# Your instructions
The full set of entries must be copied exactly.

# Supplied material
____________________

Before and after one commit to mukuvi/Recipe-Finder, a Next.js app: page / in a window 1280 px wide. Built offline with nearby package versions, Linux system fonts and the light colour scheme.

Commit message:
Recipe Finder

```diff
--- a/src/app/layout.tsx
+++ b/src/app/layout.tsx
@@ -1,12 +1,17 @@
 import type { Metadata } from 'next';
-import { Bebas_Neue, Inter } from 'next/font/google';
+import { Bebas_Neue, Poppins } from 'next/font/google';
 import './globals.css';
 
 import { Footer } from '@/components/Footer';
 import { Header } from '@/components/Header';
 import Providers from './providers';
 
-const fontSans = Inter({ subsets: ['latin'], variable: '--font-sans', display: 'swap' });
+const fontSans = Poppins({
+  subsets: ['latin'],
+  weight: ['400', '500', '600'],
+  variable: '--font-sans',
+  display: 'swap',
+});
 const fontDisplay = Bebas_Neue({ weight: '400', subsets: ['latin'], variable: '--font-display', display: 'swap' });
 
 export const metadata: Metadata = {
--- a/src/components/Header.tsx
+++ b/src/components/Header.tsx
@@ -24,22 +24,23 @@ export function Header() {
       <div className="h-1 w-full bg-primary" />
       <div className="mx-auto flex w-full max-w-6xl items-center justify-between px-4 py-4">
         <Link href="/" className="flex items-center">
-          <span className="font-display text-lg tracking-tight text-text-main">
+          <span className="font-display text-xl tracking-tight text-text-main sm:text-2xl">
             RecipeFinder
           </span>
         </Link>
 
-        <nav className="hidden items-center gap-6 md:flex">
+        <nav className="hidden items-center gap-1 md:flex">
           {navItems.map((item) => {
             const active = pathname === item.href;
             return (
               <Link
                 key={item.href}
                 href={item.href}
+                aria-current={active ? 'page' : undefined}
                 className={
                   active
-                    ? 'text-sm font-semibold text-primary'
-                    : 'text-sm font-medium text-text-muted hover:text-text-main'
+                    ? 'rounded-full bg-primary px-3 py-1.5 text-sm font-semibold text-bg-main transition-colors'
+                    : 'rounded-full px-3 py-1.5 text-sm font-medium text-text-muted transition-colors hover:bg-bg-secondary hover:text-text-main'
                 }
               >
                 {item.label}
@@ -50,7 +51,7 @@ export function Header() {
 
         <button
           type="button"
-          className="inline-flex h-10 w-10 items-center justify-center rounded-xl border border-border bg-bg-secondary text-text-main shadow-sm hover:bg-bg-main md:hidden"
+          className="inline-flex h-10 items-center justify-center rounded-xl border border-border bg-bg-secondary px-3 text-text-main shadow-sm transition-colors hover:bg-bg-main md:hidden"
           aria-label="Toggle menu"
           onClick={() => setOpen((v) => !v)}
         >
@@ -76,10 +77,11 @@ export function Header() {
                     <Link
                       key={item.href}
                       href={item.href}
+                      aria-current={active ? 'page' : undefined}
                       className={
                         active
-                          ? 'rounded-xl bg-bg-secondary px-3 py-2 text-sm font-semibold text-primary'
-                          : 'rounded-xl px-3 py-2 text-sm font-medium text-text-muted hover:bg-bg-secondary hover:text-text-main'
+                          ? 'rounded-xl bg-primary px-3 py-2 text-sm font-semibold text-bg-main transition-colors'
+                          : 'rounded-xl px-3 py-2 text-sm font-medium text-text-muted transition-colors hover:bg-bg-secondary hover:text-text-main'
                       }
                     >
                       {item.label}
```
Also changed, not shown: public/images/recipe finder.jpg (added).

____________________

# Response for this exercise
Before and after one commit to mukuvi/Recipe-Finder, a Next.js app: page / in a window 1280 px wide. Built offline with nearby package versions, Linux system fonts and the light colour scheme.

Commit message:
Recipe Finder

```diff
--- a/src/app/layout.tsx
+++ b/src/app/layout.tsx
@@ -1,12 +1,17 @@
 import type { Metadata } from 'next';
-import { Bebas_Neue, Inter } from 'next/font/google';
+import { Bebas_Neue, Poppins } from 'next/font/google';
 import './globals.css';
 
 import { Footer } from '@/components/Footer';
 import { Header } from '@/components/Header';
 import Providers from './providers';
 
-const fontSans = Inter({ subsets: ['latin'], variable: '--font-sans', display: 'swap' });
+const fontSans = Poppins({
+  subsets: ['latin'],
+  weight: ['400', '500', '600'],
+  variable: '--font-sans',
+  display: 'swap',
+});
 const fontDisplay = Bebas_Neue({ weight: '400', subsets: ['latin'], variable: '--font-display', display: 'swap' });
 
 export const metadata: Metadata = {
--- a/src/components/Header.tsx
+++ b/src/components/Header.tsx
@@ -24,22 +24,23 @@ export function Header() {
       <div className="h-1 w-full bg-primary" />
       <div className="mx-auto flex w-full max-w-6xl items-center justify-between px-4 py-4">
         <Link href="/" className="flex items-center">
-          <span className="font-display text-lg tracking-tight text-text-main">
+          <span className="font-display text-xl tracking-tight text-text-main sm:text-2xl">
             RecipeFinder
           </span>
         </Link>
 
-        <nav className="hidden items-center gap-6 md:flex">
+        <nav className="hidden items-center gap-1 md:flex">
           {navItems.map((item) => {
             const active = pathname === item.href;
             return (
               <Link
                 key={item.href}
                 href={item.href}
+                aria-current={active ? 'page' : undefined}
                 className={
                   active
-                    ? 'text-sm font-semibold text-primary'
-                    : 'text-sm font-medium text-text-muted hover:text-text-main'
+                    ? 'rounded-full bg-primary px-3 py-1.5 text-sm font-semibold text-bg-main transition-colors'
+                    : 'rounded-full px-3 py-1.5 text-sm font-medium text-text-muted transition-colors hover:bg-bg-secondary hover:text-text-main'
                 }
               >
                 {item.label}
@@ -50,7 +51,7 @@ export function Header() {
 
         <button
           type="button"
-          className="inline-flex h-10 w-10 items-center justify-center rounded-xl border border-border bg-bg-secondary text-text-main shadow-sm hover:bg-bg-main md:hidden"
+          className="inline-flex h-10 items-center justify-center rounded-xl border border-border bg-bg-secondary px-3 text-text-main shadow-sm transition-colors hover:bg-bg-main md:hidden"
           aria-label="Toggle menu"
           onClick={() => setOpen((v) => !v)}
         >
@@ -76,10 +77,11 @@ export function Header() {
                     <Link
                       key={item.href}
                       href={item.href}
+                      aria-current={active ? 'page' : undefined}
                       className={
                         active
-                          ? 'rounded-xl bg-bg-secondary px-3 py-2 text-sm font-semibold text-primary'
-                          : 'rounded-xl px-3 py-2 text-sm font-medium text-text-muted hover:bg-bg-secondary hover:text-text-main'
+                          ? 'rounded-xl bg-primary px-3 py-2 text-sm font-semibold text-bg-main transition-colors'
+                          : 'rounded-xl px-3 py-2 text-sm font-medium text-text-muted transition-colors hover:bg-bg-secondary hover:text-text-main'
                       }
                     >
                       {item.label}
```
Also changed, not shown: public/images/recipe finder.jpg (added).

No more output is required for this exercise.